To get more followers, shares and clicks, human beings currently use two methods to test content after it is posted—A/B testing and social media analytics. Even better, B2B marketers have a huge opportunity to use artificial intelligence (A.I.) to predict effective content before it's published.
The traditional method to improve content is to use "split run" testing, also known as A/B or multivariate testing. The idea is simple: Compare two versions of content that differ in one detail—like using a statistic in one headline of a blog post, but not in the other—and see which version performs better.
The newer method uses social media analytics—like Twitter analytics, LinkedIn analytics and Google analytics, which works for websites as well. The idea is to use data about trends, sentiments and topics to target customers more effectively.
The problem with both methods is that they measure results after a particular piece of content has been published at a particular time. It's like driving by looking in the rearview mirror.
They generate data about what users did with your B2B content. But they can't explain why. For example:
A lot of data is needed to feel confident that a variable word or image that worked in the past will work in a future marketing context.
The computing power of A.I. is already under the hood of PR and social analytics, plus a host of predictive analytics, cognitive marketing and business intelligence platforms.
A fast-growing branch of A.I. known as "machine learning" (ML) is used with Natural Language Processing (NLP) to:
But the really new application is to use NLP to help marcom professionals figure out which words and phrases are potentially more persuasive before they are published—by one estimate, giving an average 75% lift in performance compared to content created by a human author without predictive A.I.
Unfortunately, today's predictive analytics and cognitive computing platforms are scaled for big budgets and tens of thousands of immediate, individual transactions.
The B2B customer journey is quite different. Four or more people are involved in 52% of B2B purchases over a purchase cycle that is getting longer, not shorter (study available after registration here.) In our experience, a one- to two-year cycle is not uncommon.

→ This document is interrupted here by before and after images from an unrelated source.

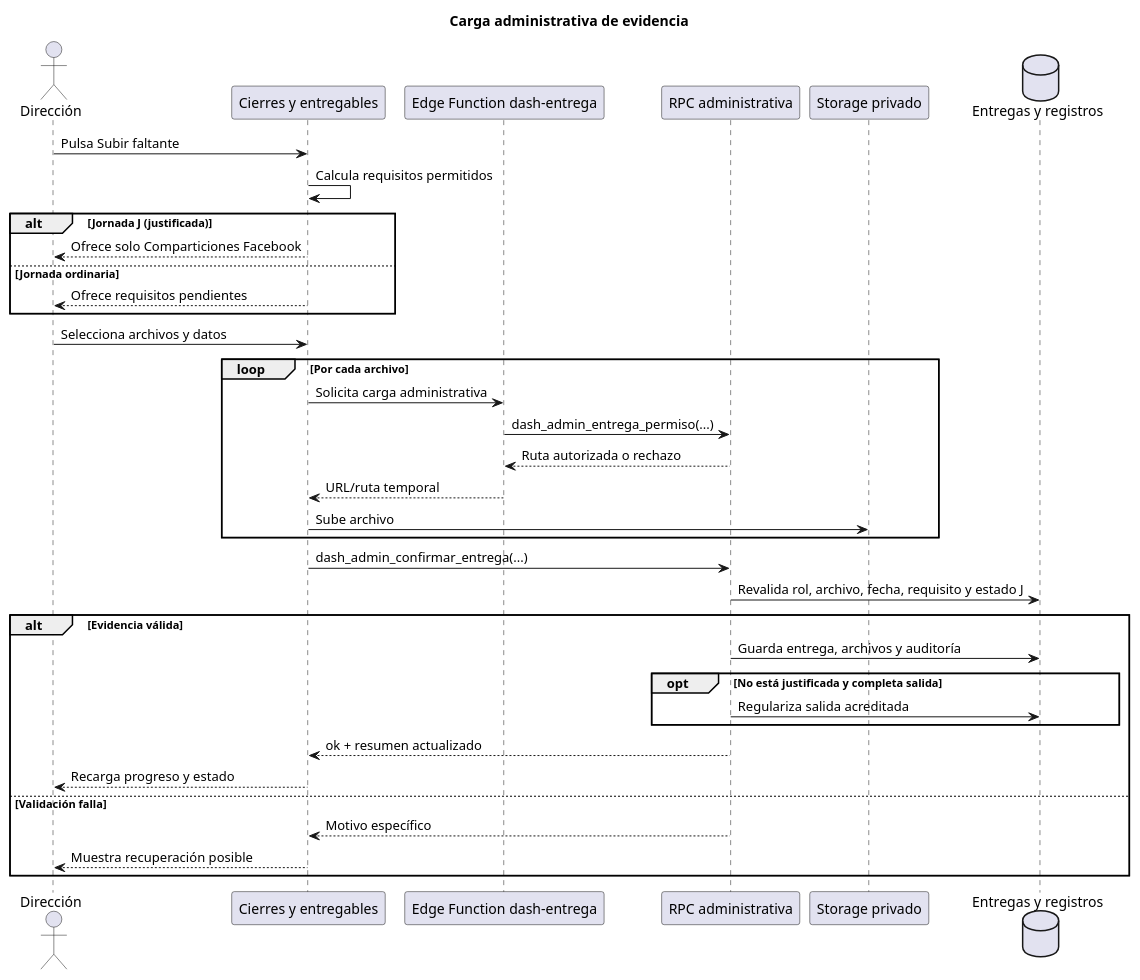
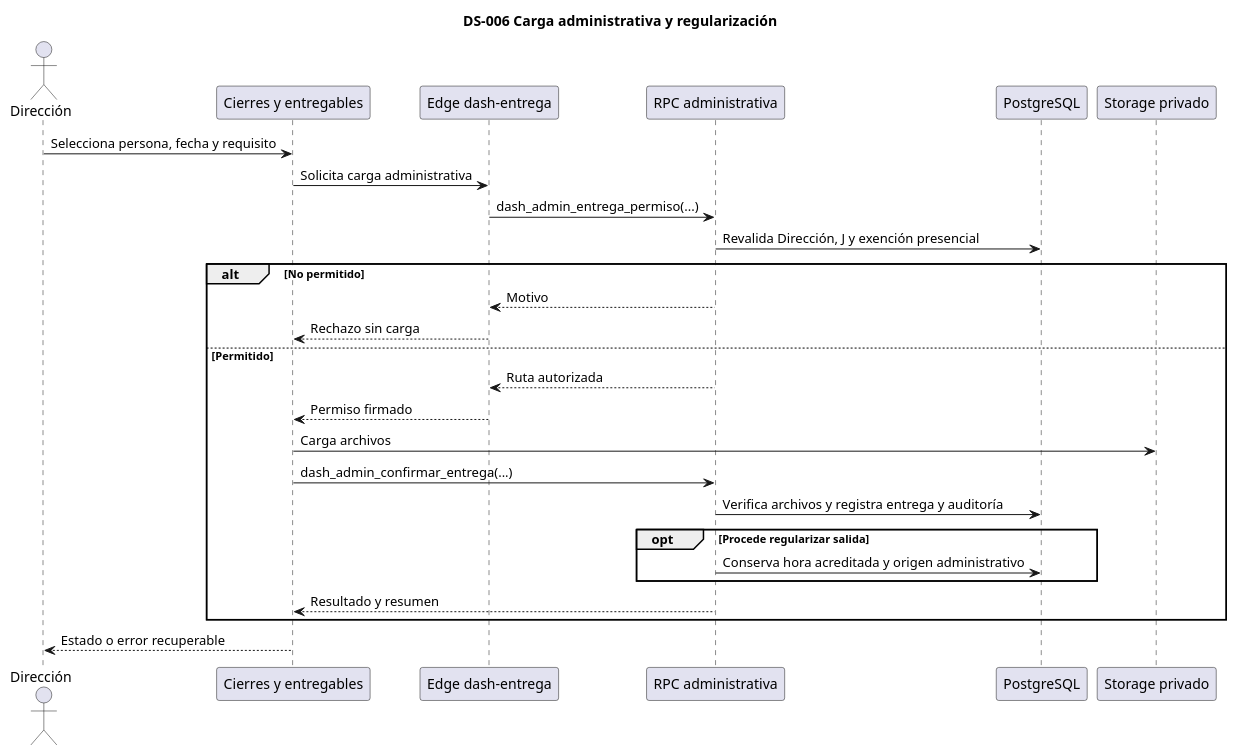
One commit to kjabienestar-ux/KJA changed the sixth of 22 diagrams in docs/21-diagramas-secuencia-administracion-plantuml.md. Above: the diagram before and after it, drawn with PlantUML. The commit also changed other lines of this file and 4 other files, not shown here.

````diff
--- a/docs/21-diagramas-secuencia-administracion-plantuml.md
+++ b/docs/21-diagramas-secuencia-administracion-plantuml.md
@@ -179,40 +197,30 @@
 ```plantuml
 @startuml
-title Carga administrativa de evidencia
-actor Dirección as Dir
-participant "Cierres y entregables" as Web
-participant "Edge Function dash-entrega" as Edge
-participant "RPC administrativa" as RPC
-participant "Storage privado" as Storage
-database "Entregas y registros" as DB
-
-Dir -> Web: Pulsa Subir faltante
-Web -> Web: Calcula requisitos permitidos
-alt Jornada J (justificada)
-  Web --> Dir: Ofrece solo Comparticiones Facebook
-else Jornada ordinaria
-  Web --> Dir: Ofrece requisitos pendientes
+title DS-006 Carga administrativa y regularización
+actor "Dirección" as U
+participant "Cierres y entregables" as W
+participant "Edge dash-entrega" as E
+participant "RPC administrativa" as R
+participant "PostgreSQL" as B
+participant "Storage privado" as S
+U -> W: Selecciona persona, fecha y requisito
+W -> E: Solicita carga administrativa
+E -> R: dash_admin_entrega_permiso(...)
+R -> B: Revalida Dirección, J y exención presencial
+alt No permitido
+R --> E: Motivo
+E --> W: Rechazo sin carga
+else Permitido
+R --> E: Ruta autorizada
+E --> W: Permiso firmado
+W -> S: Carga archivos
+W -> R: dash_admin_confirmar_entrega(...)
+R -> B: Verifica archivos y registra entrega y auditoría
+opt Procede regularizar salida
+R -> B: Conserva hora acreditada y origen administrativo
 end
-Dir -> Web: Selecciona archivos y datos
-loop Por cada archivo
-  Web -> Edge: Solicita carga administrativa
-  Edge -> RPC: dash_admin_entrega_permiso(...)
-  RPC --> Edge: Ruta autorizada o rechazo
-  Edge --> Web: URL/ruta temporal
-  Web -> Storage: Sube archivo
+R --> W: Resultado y resumen
 end
-Web -> RPC: dash_admin_confirmar_entrega(...)
-RPC -> DB: Revalida rol, archivo, fecha, requisito y estado J
-alt Evidencia válida
-  RPC -> DB: Guarda entrega, archivos y auditoría
-  opt No está justificada y completa salida
-    RPC -> DB: Regulariza salida acreditada
-  end
-  RPC --> Web: ok + resumen actualizado
-  Web --> Dir: Recarga progreso y estado
-else Validación falla
-  RPC --> Web: Motivo específico
-  Web --> Dir: Muestra recuperación posible
-end
+W --> U: Estado o error recuperable
 @enduml
 ```
````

For B2B marketers, today's advanced A.I. tools need to be customized and coupled with human creativity to create cognitive content that engages the B2B customer journey. See “The Future of B2B Marketing is Fueled by Smarter Data” for a roadmap of where digital technology is headed.